What Managed Services Do Small Businesses Need?
What Are Managed Services?
Managed services are the IT operations, functions, and processes that an organization chooses to outsource to a third-party external managed services provider (MSP).
The organization signs a contract with the MSP known as the service level agreement (SLA) that outlines the MSP’s roles and responsibilities when monitoring and managing your IT services.
According to IT trade association CompTIA, 64 percent of companies are now using MSPs for at least one of their IT functions. Businesses partner with MSPs for a variety of reasons, from bolstering their security to saving money on in-house IT personnel.
This latter point is especially important for small and medium businesses, who often lack the budget and expertise to adequately keep track of their IT environment. SMBs are already overloaded with the day-to-day requirements of running a business, and they don’t have the time to wait for this knowledge to develop organically within the organization. Indeed, the “IT person” working at many SMBs often wears multiple hats when the company can’t afford to hire a dedicated in-house staff.
MSPs fill in the gaps and ease the pain points that these organizations feel. By taking responsibilities such as training, data backups, and tech support off their plate, MSPs allow companies to focus on what they do best: improving their daily operations and keeping their end users happy.
Selecting the right MSP for your situation can be worth its weight in gold. Not only will you be freeing up time and money for your core business functions, you’ll be investing in a long-term strategic partner for your organization.
Who Uses IT Managed Services?
There’s no standard profile of what the typical MSP customer looks like. Even massive firms with large, highly competent IT departments may partner with an MSP in order to gain access to skill sets that they can’t or don’t want to develop in-house.

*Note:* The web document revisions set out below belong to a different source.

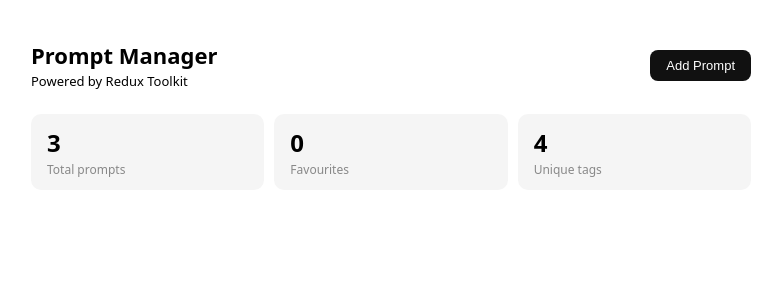
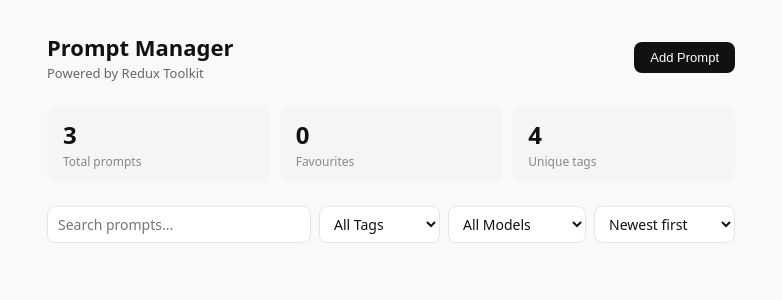
Before and after one commit to SimranMandal0211/ai_prompt_manager, a React (Vite) app: page / in a window 1280 px wide. Shown: the top 300 px of the page, without its empty margins (249-1031 px from the left). Built offline with nearby package versions, Linux system fonts and the light colour scheme.

Commit message:
Implement filter bar functionality and styling

```diff
--- a/src/App.css
+++ b/src/App.css
@@ -1,3 +1,22 @@
+:root {
+  --color-bg: #ffffff;
+  --color-text: #111111;
+  --color-text-secondary: #666666;
+  --color-border: #e5e5e5;
+}
+
+* {
+  box-sizing: border-box;
+  margin: 0;
+  padding: 0;
+}
+
+body {
+  background: #f9f9f9;
+  color: var(--color-text);
+  font-family: system-ui, sans-serif;
+}
+
 .container {
   max-width: 720px;
   margin: 0 auto;
--- a/src/App.jsx
+++ b/src/App.jsx
@@ -2,6 +2,7 @@ import { useState } from 'react';
 import { useSelector } from 'react-redux';
 import { selectAllPrompts, selectFavoritePrompts, selectUniqueTags, selectFilteredPrompts } from './store/promptsSlice';
 import AddPromptForm from './components/AddPromptForm';
+import FilterBar from './components/FilterBar';
 
 import'./App.css';
 
@@ -48,6 +49,7 @@ export default function App(){
       {showForm && <AddPromptForm onClose={() => setShowForm(false)}/>}
 
       {/* Filters */}
+      <FilterBar filters={filters} setFilter={setFilters} uniqueTags={uniqueTags} />
 
       {/* Prompt List */}
     </div>
--- /dev/null
+++ b/src/components/FilterBar.jsx
@@ -0,0 +1,46 @@
+import '../styles/FilterBar.css';
+const MODELS = ['Claude Sonnet', 'Claude Opus', 'GPT-4o', 'Gemini 1.5', 'Llama 3']
+
+
+export default function FilterBar({filters, setFilter, uniqueTags}){
+    const update = (
+        key, value
+    ) => setFilter(prev => ({ ...prev, [key]: value}))
+    return (
+        <div className='filterBar'>
+            <input className='searchInput' placeholder='Search prompts...'
+                value={filters.search}
+                onChange={e => update('search', e.target.value)}
+            />
+            <select className='select'
+                value={filters.tag}
+                onChange={e => update('tag', e.target.value)}
+            >
+                <option value="">All Tags</option>
+                {uniqueTags.map(t =>
+                    <option key={t} value={t}>{t}</option>
+                )}
+            </select>
+
+            <select className='select'
+                value={filters.model}
+                onChange={e => update('model', e.target.value)}
+            >
+                <option value="">All Models</option>
+                {MODELS.map(m => (
+                    <option key={m} value={m}>{m}</option>
+                ))}
+            </select>
+
+            <select
+                className='select'
+                value={filters.sort}
+                onChange={e => update('sort', e.target.value)}
+            >
+                <option value="newest">Newest first</option>
+                <option value="oldest">Oldest first</option>
+                <option value="fav">Favourites first</option>
+            </select>
+        </div>
+    )
+}
--- /dev/null
+++ b/src/styles/FilterBar.css
@@ -0,0 +1,41 @@
+.filterBar {
+  display: flex;
+  gap: 8px;
+  flex-wrap: wrap;
+  margin-bottom: 1rem;
+}
+
+.searchInput {
+  flex: 1;
+  min-width: 160px;
+  font-size: 14px;
+  padding: 7px 10px;
+  border-radius: 8px;
+  border: 1px solid var(--color-border);
+  background: var(--color-bg);
+  color: var(--color-text);
+  outline: none;
+  font-family: inherit;
+  box-sizing: border-box;
+}
+
+.searchInput:focus {
+  border-color: #111;
+}
+
+.select {
+  font-size: 14px;
+  padding: 7px 10px;
+  border-radius: 8px;
+  border: 1px solid var(--color-border);
+  background: var(--color-bg);
+  color: var(--color-text);
+  outline: none;
+  font-family: inherit;
+  min-width: 110px;
+  cursor: pointer;
+}
+
+.select:focus {
+  border-color: #111;
+}
```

However, many MSPs specialize in working with small and medium-sized businesses, from tiny startups all the way up to mature companies with hundreds of employees.
While you can’t easily predict which businesses will become MSP clients, there’s often a precipitating event that causes them to understand the problems with their existing IT setup. Data breaches, network outages, and natural disasters can all be the tipping point that forces your hand and makes you realize just how dire your situation has become.
If you’re wondering whether you could benefit from partnering with an MSP, ask yourself these questions:
- Do we have the ability to keep devices up to date and patched to avoid potential security risks?
- Have we done due diligence to test our network for potential internal and external vulnerabilities?
- If we were to have a breach, do we have the capability to find “patient zero” and remediate on our own?
- If a lightning strike fried our hardware tomorrow, do we have a plan to get back up and running? Even if we have a plan, have we actually tested it to make sure that it’s viable?
Without a well-defined plan for recovering from a breach or disaster, your business is teetering dangerously on the edge. How much downtime is acceptable and how could it impact your business, customers, and reputation? 60 percent of small businesses shut their doors within 6 months of suffering a data breach. MSPs can help you develop plans and tactics for resiliency so that even in the worst case, your company won’t become another statistic.
How Do IT Managed Service Providers Help Small Businesses?
As mentioned above, MSPs are capable of fulfilling multiple roles for their customers. For example, a growing small business with a few hundred employees may need an internal IT help desk that can assist users with simple issues such as connecting to printers and resetting their passwords. Depending on their team members’ expertise, the right MSP can do all this and more.
Other MSP offerings are more complex and more important to the organization’s survival. For example, three-quarters of companies reported that they were the target of a phishing attack in 2017. Phishing attacks can appear very much like the real organization that they attempt to imitate, but there are often important clues that help you detect them.
MSPs with strong cybersecurity knowledge can help educate their clients about risks such as phishing emails through seminars and online training videos. They can also run simulated campaigns that imitate real phishing attacks, so that you can see how many users actually clicked on a false link or opened a dangerous attachment.
When working with a more comprehensive MSP, customers often have access to a service delivery manager, who acts as their primary point of contact throughout the MSP relationship and has a clear understanding of the client environment. This person is responsible for addressing the customer’s concerns: from the time of signing the agreement, throughout the implementation process, and all the way to giving quarterly business reviews. The service delivery manager’s job is to ensure that customers are satisfied with the MSP’s services and to plan a short-term strategy for each client in the next 3 to 12 months.
The takeaway here is that there’s no such thing as a “stock offering” from an MSP. Not only are there many different kinds of MSPs, each one tailors its services to the situation, needs, and budget of the individual customer.
Managed services aren’t about convincing you to buy the latest shiny tech widgets. The right MSP will be a long-term strategic partner that you can trust to have your best interests at heart.
For more information about finding the right MSP to align with your business goals and requirements, check out our free quiz Are IT Managed Services Right For Your Organization?
About Brian Mulligan
As Vice President of Sales at Kelser, the better part of Brian's day is spent working with clients to find the best solutions to their challenges. He rolls up his sleeves and does whatever is necessary to ensure that his clients’ expectations are exceeded at every turn.
- Connect with Brian Mulligan